DJ Herb and Alien Records
Formerly the dance music buyer for Waterloo Records, Herb, who is also DJ-in-residence at dance club Proteus, established the store as a place that caters not only to ravenous clubgoers hungry for the tracks they can't locate anywhere else, but also to the rapidly growing group of local deejays desperate for the new releases. In addition to the racks of various club music - jungle, house, hard house, techno, ambient, and trance - Alien also stocks a supply of deejay-related necessities from new styluses to turntable mats and even a smattering of clubwear (the official Alien Records T-shirts are the thing to wear at the moment).

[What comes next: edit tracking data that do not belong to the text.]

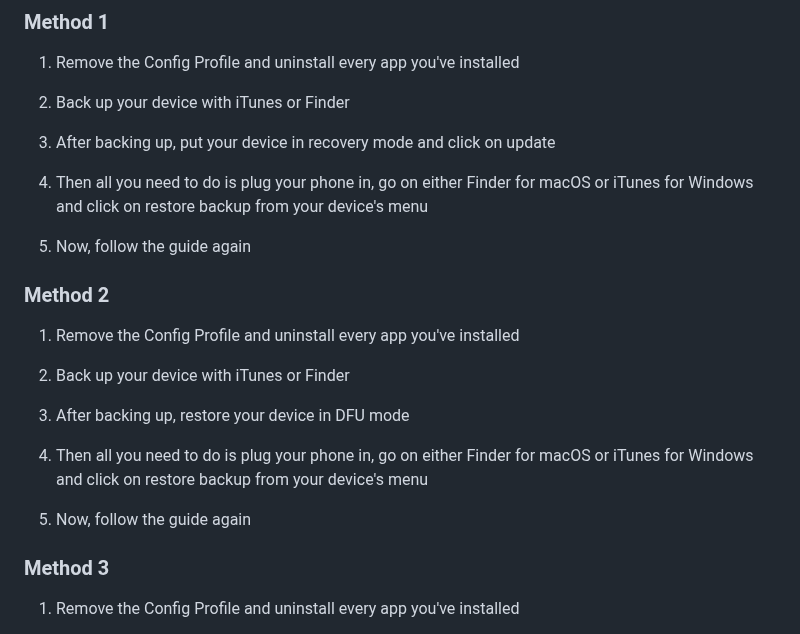
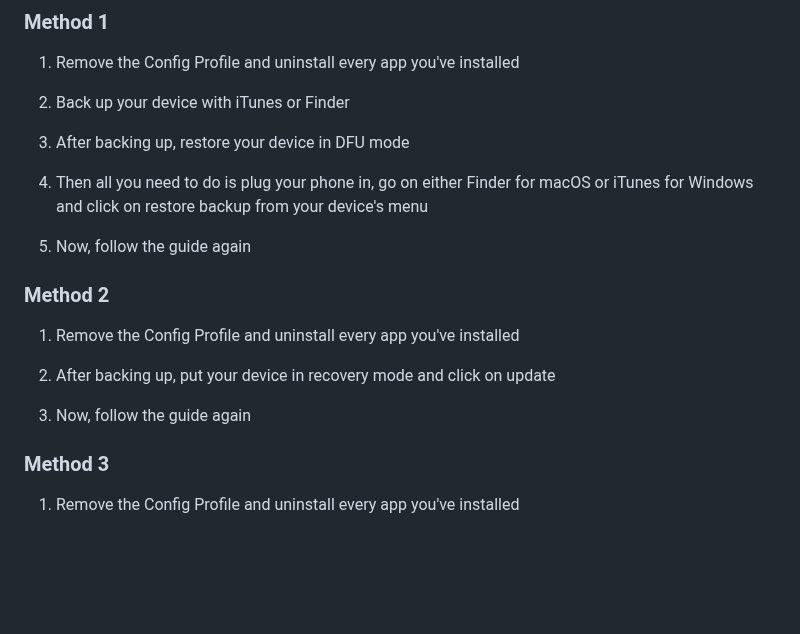
Before and after one commit to WhySooooFurious/Ultimate-Sideloading-Guide, a Markdown page: README.md, the part around the change. Drawn GitHub-style; blank space fills up the shorter version.

```diff
--- a/README.md
+++ b/README.md
@@ -149,7 +149,7 @@ Method 4 will work, requires a computer and it will erase your data.
 
 2. Back up your device with iTunes or Finder
 
-3. After backing up, put your device in recovery mode and click on update
+3. After backing up, restore your device in DFU mode
 
 4. Then all you need to do is plug your phone in, go on either Finder for macOS or iTunes for Windows and click on restore backup from your device's menu
 
@@ -159,13 +159,9 @@ Method 4 will work, requires a computer and it will erase your data.
 
 1. Remove the Config Profile and uninstall every app you've installed
 
-2. Back up your device with iTunes or Finder
+2. After backing up, put your device in recovery mode and click on update
 
-3. After backing up, restore your device in DFU mode
-
-4. Then all you need to do is plug your phone in, go on either Finder for macOS or iTunes for Windows and click on restore backup from your device's menu
-
-5. Now, follow the guide again
+3. Now, follow the guide again
 
 ### Method 3
 
```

"Basically, I just wasn't getting a whole lot of support over at Waterloo," says Herb. "They're a big operation, and they just didn't really care about how many 12-inchers they sold or the people who shopped for them there. So it was simply out of necessity, basically, that I opened Alien.
"Besides us, there's really only Clubland, and he tends to cater to the gay crowd, which is over in that area. Roger [Wilson, the former dance buyer for Sound Exchange] is fixing to open up a store on Lamar where CD Warehouse was. Other than that, we're it."

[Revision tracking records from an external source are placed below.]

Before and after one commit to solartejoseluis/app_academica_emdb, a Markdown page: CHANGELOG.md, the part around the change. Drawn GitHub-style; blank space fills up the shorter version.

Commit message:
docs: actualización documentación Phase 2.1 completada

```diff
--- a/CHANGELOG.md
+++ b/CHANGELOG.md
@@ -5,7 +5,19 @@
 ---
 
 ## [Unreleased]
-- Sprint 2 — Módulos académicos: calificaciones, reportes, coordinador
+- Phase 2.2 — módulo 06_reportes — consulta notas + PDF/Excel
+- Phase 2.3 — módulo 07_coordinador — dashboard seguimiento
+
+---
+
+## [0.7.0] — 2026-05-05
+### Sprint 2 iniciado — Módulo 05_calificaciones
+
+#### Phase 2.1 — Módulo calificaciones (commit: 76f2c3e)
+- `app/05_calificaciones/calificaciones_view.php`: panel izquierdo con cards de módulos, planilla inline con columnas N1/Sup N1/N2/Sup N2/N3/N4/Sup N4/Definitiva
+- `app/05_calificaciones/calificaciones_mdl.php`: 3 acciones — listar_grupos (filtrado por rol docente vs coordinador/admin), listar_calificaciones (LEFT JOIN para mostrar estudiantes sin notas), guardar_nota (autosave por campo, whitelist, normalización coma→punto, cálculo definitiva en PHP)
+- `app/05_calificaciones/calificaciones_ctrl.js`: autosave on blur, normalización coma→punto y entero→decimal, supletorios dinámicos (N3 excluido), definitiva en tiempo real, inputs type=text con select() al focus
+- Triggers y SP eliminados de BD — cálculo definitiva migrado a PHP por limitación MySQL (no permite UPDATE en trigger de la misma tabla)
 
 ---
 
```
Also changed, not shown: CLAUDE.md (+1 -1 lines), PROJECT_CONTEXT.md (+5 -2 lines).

Despite the fact that Alien is barely eight weeks old, Herb, who's been deejaying professionally going on eight years, already has plans for expansion of the budding Alien Records operation. "There's plans for a label that's going to be starting out of the back [of the store]. I don't know if it's going to be called Alien Records, The Label, or what, but we're going to have a studio back there, with samplers, drum machines, a new Yamaha digital mixer, a new Ensonic EPS-16 and ASR-2 - all that kind of stuff. These are projects that I'd been working on anyway, and we're just going to move them down there, get some more people involved, have more equipment, bigger computers, that sort of thing.

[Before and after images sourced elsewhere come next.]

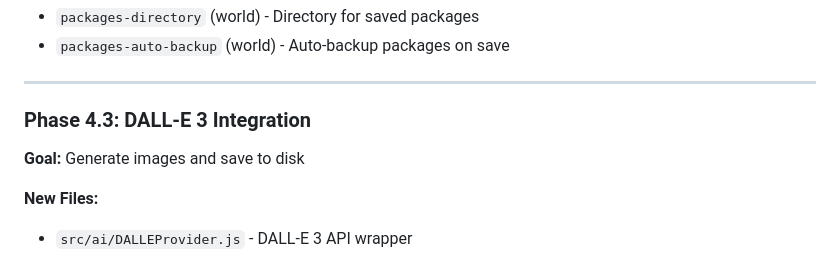
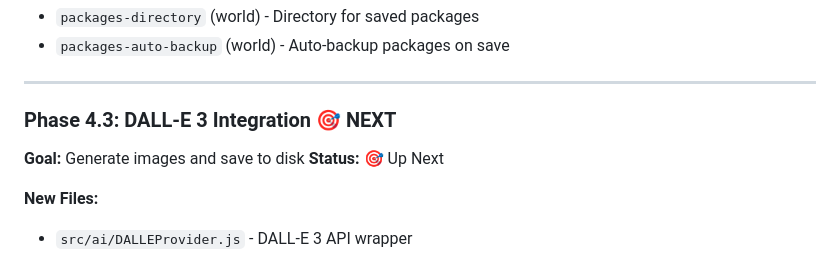
Before and after one commit to Ever-Onward-Games/toast, a Markdown page: PHASE-4-PLAN.md, the part around one of its changes. GitHub-like rendering.

```diff
--- a/PHASE-4-PLAN.md
+++ b/PHASE-4-PLAN.md
@@ -223,8 +236,9 @@ await game.toast.packages.import(jsonData);
 
 ---
 
-### Phase 4.3: DALL-E 3 Integration
+### Phase 4.3: DALL-E 3 Integration 🎯 NEXT
 **Goal:** Generate images and save to disk
+**Status:** 🎯 Up Next
 
 **New Files:**
 - `src/ai/DALLEProvider.js` - DALL-E 3 API wrapper
```
Also changed, not shown: other parts of PHASE-4-PLAN.md (+22 -9 lines).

"That should be happening in about a month and a half. We just laid carpet in the back room, and as soon as I get to know and master the equipment well enough to feel I can do what someone might want, we'll be opening it up to the public."